The Climate Council’s latest manifesto is a recipe for higher power prices and more blackouts. It ignores real-life issues in favour of a dim ideological determination to shut down the use of fossil fuels.
At a time when South Australia’s power grid has the least reliability in the nation, the Climate Council wants the Federal Government to adopt and surpass what the State has done and mandate a coal and gas shutdown across the entire nation.
It wants national renewable energy at 70% by 2030.
Such a big and rapid change would be very expensive and very economically damaging – particularly in the manufacturing and population heavy States, Victoria and New South Wales. The result would likely mean factory shutdowns, massive job losses and enormous economic harm for millions of people.
For 250,000 people in the Northern Territory, the Climate Council plan really would be lights out, and air conditioners off, because the entire Territory runs on gas-fired power.
With its large-scale deployment of wind and solar power, SA has learned the hard way that intermittent energy needs reliable back-up – what is known in the industry as despatchable power.
Natural gas provides the best such back-up – which is why it is the natural partner to renewable energy.
On current technology, batteries are not enough – they are not capable of supporting industrial use. Coal-fired power has to be ‘always on’ and has high carbon emissions.
For these reasons, the SA Government is going to the State election with a plan to build a new gas-fired generator to provide the necessary back-up to the State’s renewable energy.
The SA Opposition has a plan to build a new electricity interconnector to NSW, but this would be very expensive and would simply be shifting the reliability problem to NSW. If NSW has its own problems, and supply is short, where will that leave SA if the wind is not blowing and the sun not shining?

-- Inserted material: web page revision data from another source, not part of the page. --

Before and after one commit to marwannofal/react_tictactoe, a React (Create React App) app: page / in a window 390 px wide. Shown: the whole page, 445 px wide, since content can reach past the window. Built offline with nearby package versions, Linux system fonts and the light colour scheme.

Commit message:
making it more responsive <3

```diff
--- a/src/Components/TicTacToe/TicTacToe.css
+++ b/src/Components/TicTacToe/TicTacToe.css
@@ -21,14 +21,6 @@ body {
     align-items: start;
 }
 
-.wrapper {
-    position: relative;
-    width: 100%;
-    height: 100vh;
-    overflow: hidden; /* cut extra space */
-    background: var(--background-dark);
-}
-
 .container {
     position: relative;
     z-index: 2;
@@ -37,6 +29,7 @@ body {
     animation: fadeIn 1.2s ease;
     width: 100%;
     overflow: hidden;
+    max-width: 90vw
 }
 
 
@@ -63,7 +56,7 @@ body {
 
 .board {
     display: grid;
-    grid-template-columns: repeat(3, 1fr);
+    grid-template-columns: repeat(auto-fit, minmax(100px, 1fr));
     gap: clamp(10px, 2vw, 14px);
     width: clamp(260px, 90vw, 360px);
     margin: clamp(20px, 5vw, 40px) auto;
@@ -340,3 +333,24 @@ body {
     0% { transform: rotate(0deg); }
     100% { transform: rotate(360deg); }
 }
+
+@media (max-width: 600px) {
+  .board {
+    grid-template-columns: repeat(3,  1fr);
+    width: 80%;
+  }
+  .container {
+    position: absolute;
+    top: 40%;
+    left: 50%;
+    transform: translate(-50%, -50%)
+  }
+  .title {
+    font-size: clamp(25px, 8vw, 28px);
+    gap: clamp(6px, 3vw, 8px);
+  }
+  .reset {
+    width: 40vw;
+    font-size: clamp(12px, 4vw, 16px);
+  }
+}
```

SA is a global leader in wind and solar power and it has the world’s largest battery. Yet it is utterly dependent on power ‘imported’ from Victoria to keep the lights on. Without the lifeline to Victoria’s electricity generators, SA citizens and businesses are in peril of total blackout – as happened across the entire State in late 2016.
So, price and reliability of power is a big issue in the current SA election.
Each of the major parties has a plan to address the challenge brought on by the closure of SA’s coal-fired power capacity and its replacement with intermittent – and therefore unreliable – wind and solar power.
There are arguments for and against each plan, but according to the Climate Council, neither are any good. In its practically and economically-challenged view, all coal and gas-fired generators should be shut down, as they are somehow a “threat” to reliable power supply.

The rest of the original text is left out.